What the exercise asks:
Show every line below where "that" can be found.

Dataset records:
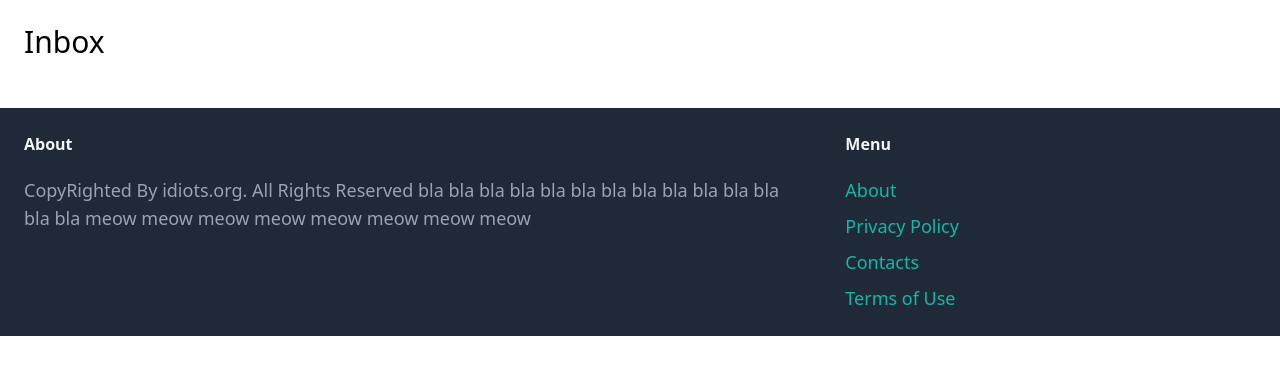
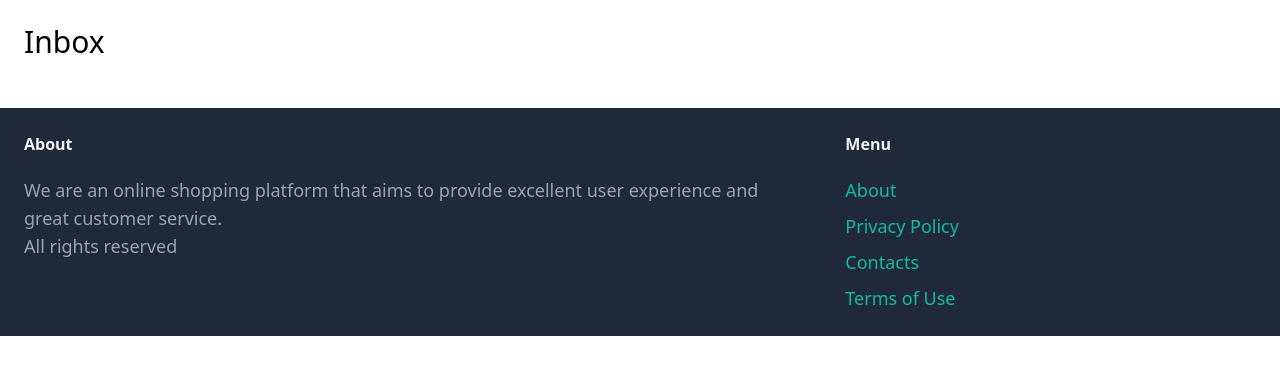
Before and after one commit to CoderHaiBhai/projectHumara, a Django app: page /inbox/ in a window 1280 px wide. Shown: the part 77-452 px from the top of the page. Run offline with Django 5.2, Linux system fonts and the light colour scheme; a user stored in the database is signed in; data that the repository does not hold is empty; some libraries are stand-ins or nearby versions.

Commit message:
Updated Description

```diff
--- a/puddle/core/templates/core/base.html
+++ b/puddle/core/templates/core/base.html
@@ -38,7 +38,7 @@
   <footer class="py-6 px-6 flex justify-between bg-gray-800">
     <div class="w-2/3 pr-10">
       <h3 class="mb-5 font-semibold text-gray-100">About</h3>
-      <p class="text-lg text-gray-400">CopyRighted By idiots.org. All Rights Reserved bla bla bla bla bla bla bla bla bla bla bla bla bla bla   meow meow meow meow meow meow meow meow </p>
+      <p class="text-lg text-gray-400">We are an online shopping platform that aims to provide excellent user experience and great customer service.<br>All rights reserved</p>
     </div>
 
     <div class="w-1/3 pr-10">
```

The answer:
Before and after one commit to CoderHaiBhai/projectHumara, a Django app: page /inbox/ in a window 1280 px wide. Shown: the part 77-452 px from the top of the page. Run offline with Django 5.2, Linux system fonts and the light colour scheme; a user stored in the database is signed in; data that the repository does not hold is empty; some libraries are stand-ins or nearby versions.
+      <p class="text-lg text-gray-400">We are an online shopping platform that aims to provide excellent user experience and great customer service.<br>All rights reserved</p>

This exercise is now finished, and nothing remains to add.